At my book launch event, I took questions from the audience. One question that I received was a big one: how can yoga help with grief? After saying first that I had a whole chapter in my book addressing that question, so it would be hard to find a quick and simple answer, I realized that there was one important thing I could say, and that was this: It is essential to remember that everyone experiences grief differently so there is no one way to practice yoga for moving through grief. Instead, you should observe how you are actually feeling and then use the appropriate practices to help you. 

For example, if you’re fatigued, you might do a restful practice, but if you’re feeling like you need to move and be distracted, you might benefit from a more active practice. In retrospect, I am very glad I came up with that answer because I believe that really is the single most important thing there is to know about practicing yoga for grief.
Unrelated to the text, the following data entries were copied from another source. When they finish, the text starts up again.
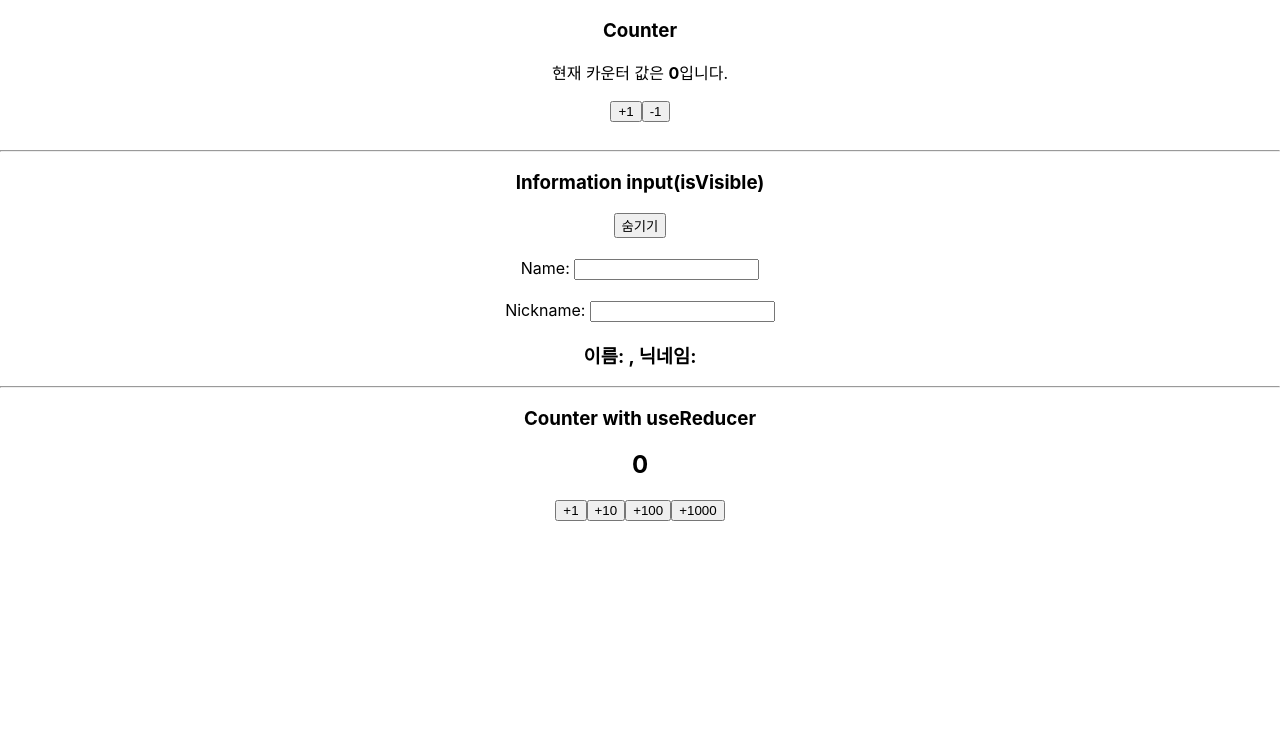
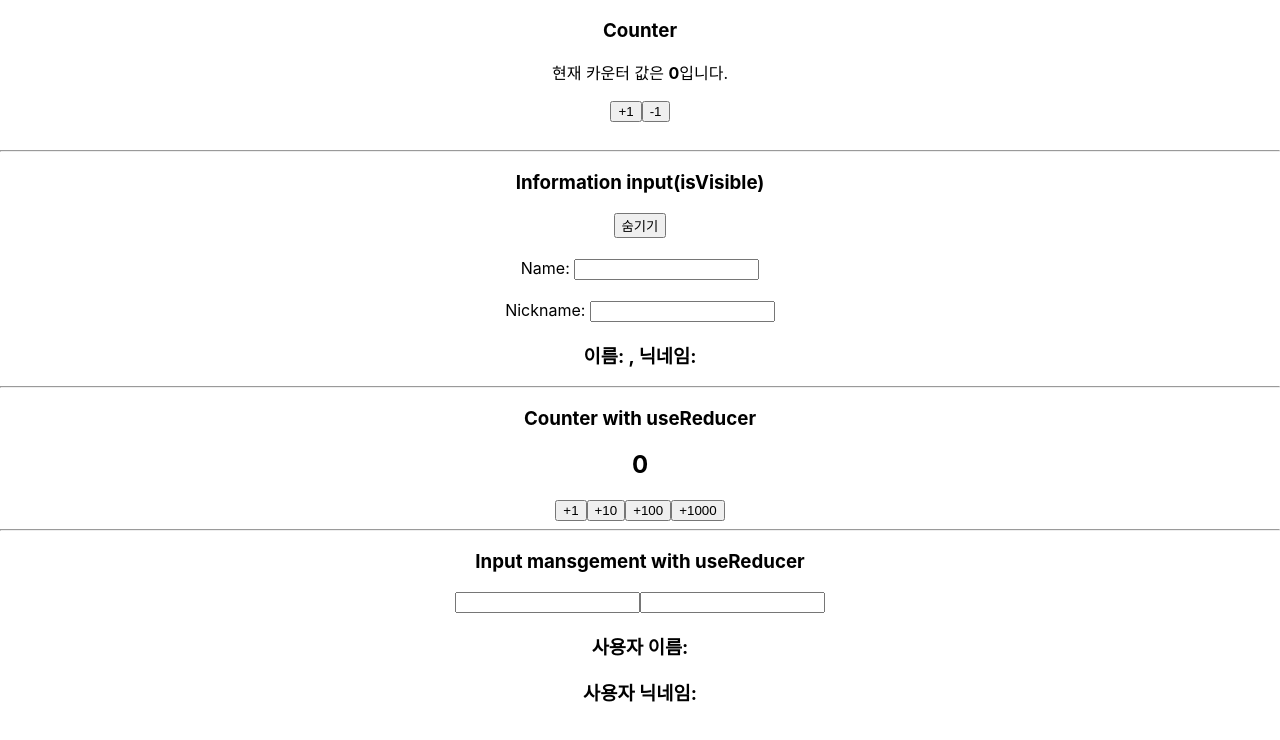
Before and after one commit to HEUNNN/react_by_velopert, a React (Create React App) app in the folder hooks_sample/hooks_sample/: page / in a window 1280 px wide. Shown: the top 740 px of the page. Built offline with nearby package versions, Linux system fonts and the light colour scheme.

Commit message:
2022/2/26 React(velopert book) Input management use useReducer

```diff
--- a/hooks_sample/hooks_sample/src/App.js
+++ b/hooks_sample/hooks_sample/src/App.js
@@ -3,6 +3,7 @@ import Counter from "./Counter";
 import { useState } from "react";
 import Info from "./Info";
 import CounterUseReducer from "./CounterUseReducer";
+import InputUseReducer from "./InputUseReducer";
 function App() {
   const [isVisible, setIsVisible] = useState(true);
   return (
@@ -25,6 +26,9 @@ function App() {
       <hr />
       <h3>Counter with useReducer</h3>
       <CounterUseReducer />
+      <hr />
+      <h3>Input mansgement with useReducer</h3>
+      <InputUseReducer />
     </div>
   );
 }
--- /dev/null
+++ b/hooks_sample/hooks_sample/src/InputUseReducer.js
@@ -0,0 +1,29 @@
+import { useReducer } from "react";
+const reducer = (state, action) => {
+  return {
+    ...state,
+    [action.name]: action.value,
+  };
+};
+const InputUseReducer = () => {
+  const [state, dispatch] = useReducer(reducer, { userName: "", nickName: "" });
+  return (
+    <div>
+      <input
+        name="userName"
+        value={state.userName}
+        onChange={(e) => dispatch(e.target)}
+      ></input>
+      <input
+        name="nickName"
+        value={state.nickName}
+        onChange={(e) => dispatch(e.target)}
+      ></input>
+      <div>
+        <h3>사용자 이름: {state.userName}</h3>
+        <h3>사용자 닉네임: {state.nickName}</h3>
+      </div>
+    </div>
+  );
+};
+export default InputUseReducer;
```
With that in mind, I thought today I should provide some background information about what I’ve learned about grief and how yoga can help. After all, the last couple of years have brought us all so much loss—of all kinds—and with loss comes grief.
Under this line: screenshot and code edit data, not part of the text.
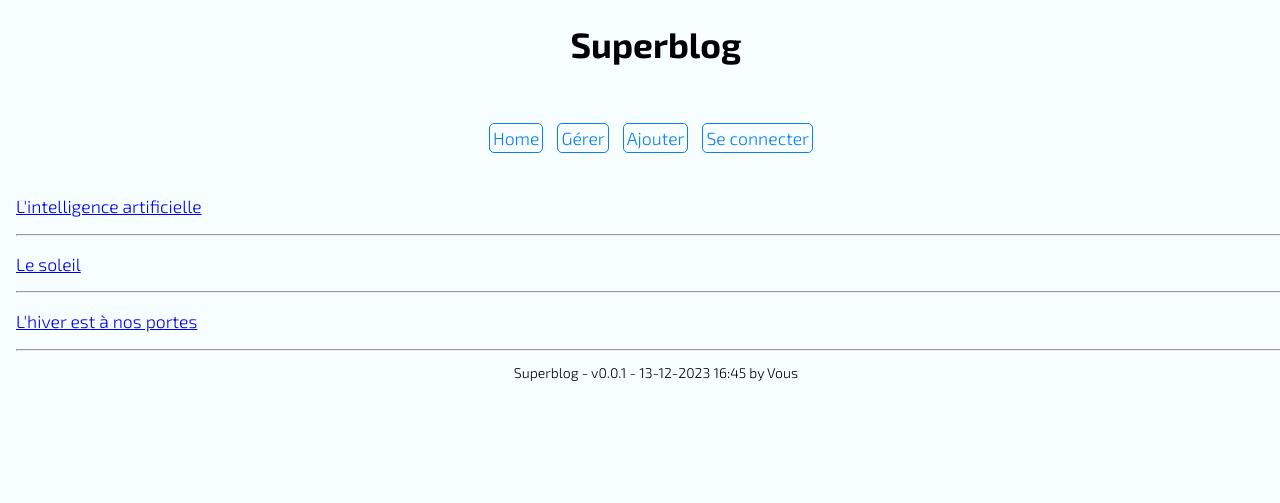
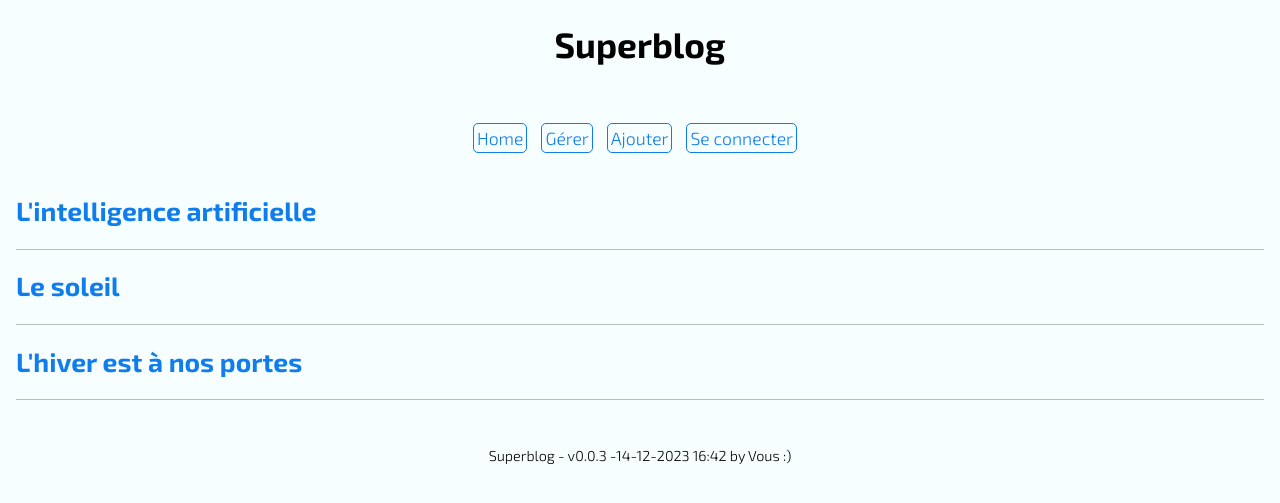
Before and after one commit to aKelleter/Superblog, a PHP site: page /index.php in a window 1280 px wide. Shown: the top 503 px of the page. Run offline with PHP 8.4, Linux system fonts and the light colour scheme; data comes from the database, SQL or seed files in the repository; some libraries are stand-ins or nearby versions.

Commit message:
Update 0.0.3
* Affichage dynamique de la page d'accueil

```diff
--- a/app/functions/fct-ui.php
+++ b/app/functions/fct-ui.php
@@ -43,10 +43,28 @@ function displayHeadSection($title = ''){
     echo $head;
 }
 
+/**
+ * Affichage des articles
+ *
+ * @param mixed $articles
+ * @return void
+ */
 function displayArticles($articles) {
     foreach ($articles as $article) {
-        echo '<p><a href="article.php?id='.$article['id'].'">' . $article['title'] . '</a></p>';
+        echo '<article><h2><a href="article.php?id='.$article['id'].'">' . $article['title'] . '</a></h2></article>';
         echo '<hr>';
     }
+}
 
+/**
+ * Affichage du footer
+ *
+ * @param string $app_name
+ * @param string $app_version
+ * @param string $app_update
+ * @param string $app_author
+ * @return void
+ */
+function displayFooter($app_name = APP_NAME, $app_version = APP_VERSION, $app_update = APP_UPDATED, $app_author = APP_AUTHOR) {
+    echo"<p>$app_name - $app_version -$app_update by $app_author<p>";
 }
--- a/assets/css/styles.css
+++ b/assets/css/styles.css
@@ -5,22 +5,33 @@
     --menu-item: rgb(15, 125, 235);
     --menu-item-hover: rgb(12, 72, 132);
     --text-error: rgb(217, 12, 12);
+
+    --border-width: 1px;
 }
 
 body{
   font-family: "Exo 2", sans-serif;
-  font-size: 1.1em;
+  font-size: 1.1rem;
   background-color: var(--body-backg-color);
   color: var(--body-color)
 }
 
-footer{
+footer {
+    margin-top: 3rem;
     text-align: center;
-    font-size: 0.8em;
+    font-size: 0.9rem;
+}
+
+article a{
+    text-decoration: none;
+    color: var(--menu-item);
+}
+
+article a:hover{
+     color: var(--menu-item-hover);
 }
 
 .container{
-    width: 100%;
     margin: 0 1rem 0 1rem;
 }
 
@@ -83,3 +94,14 @@ footer{
     border-radius: 5px;
     width: 80%;
  }
+
+ hr {
+    margin: 1rem 0;
+    color: inherit;
+    border: 0;
+      border-top-width: 0px;
+      border-top-style: none;
+      border-top-color: currentcolor;
+    border-top: var(--border-width) solid;
+    opacity: .25;
+  }
--- a/index.php
+++ b/index.php
@@ -59,7 +59,8 @@
                 <!-- Exemple en HTML du footer, vous, vous devez créer une fonction qui va afficher
                      les données de la DB. SUPPRIMEZ L'EXEMPLE.
                 -->
-                <p>Superblog - v0.0.1 - 13-12-2023 16:45 by Vous<p>
+                <!--<p>Superblog - v0.0.1 - 13-12-2023 16:45 by Vous<p>-->
+                <?php displayFooter(); ?>
             </footer>
         </div>
     </div>
--- a/settings.php
+++ b/settings.php
@@ -8,8 +8,8 @@
 
     // Constantes de l'application
     const APP_NAME = "Superblog";
-    const APP_VERSION = 'v0.0.2';
-    const APP_UPDATED = '13-12-2023 16:30';
+    const APP_VERSION = 'v0.0.3';
+    const APP_UPDATED = '14-12-2023 16:42';
     const APP_AUTHOR = 'Vous :)';
 
     // Constante d'activation/désactivation du mode DEBUG
```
Personal Loss and Grief

Woman sitting at her work desk and thinking with her eyes closed. Grief, yoga and mindfulness concept.

Although we typically associate feelings of grief with the death of a loved one, grief can be a response to any significant loss or change, such as the diagnosis of a chronic disease, the loss of a home, or the end of an important relationship. For example, Erin Collins, who is a yoga teacher, hospice nurse, and end-of-life doula, says that during her 25 years of practicing yoga, grief had “visited her door” many times. In her 20s, along with grieving her grandmother’s death, she grieved the end of her long-term love relationship and the end of the plans they’d made to sail around the world together, an adventure she’d long been dreaming of.

Bonnie Maeda, a hospice nurse and yoga therapist, says that we are always going through stages, and some are easier to accept than others. Sometimes you may even be surprised to realize that what you are feeling after a loss is actually grief.

Collective Grief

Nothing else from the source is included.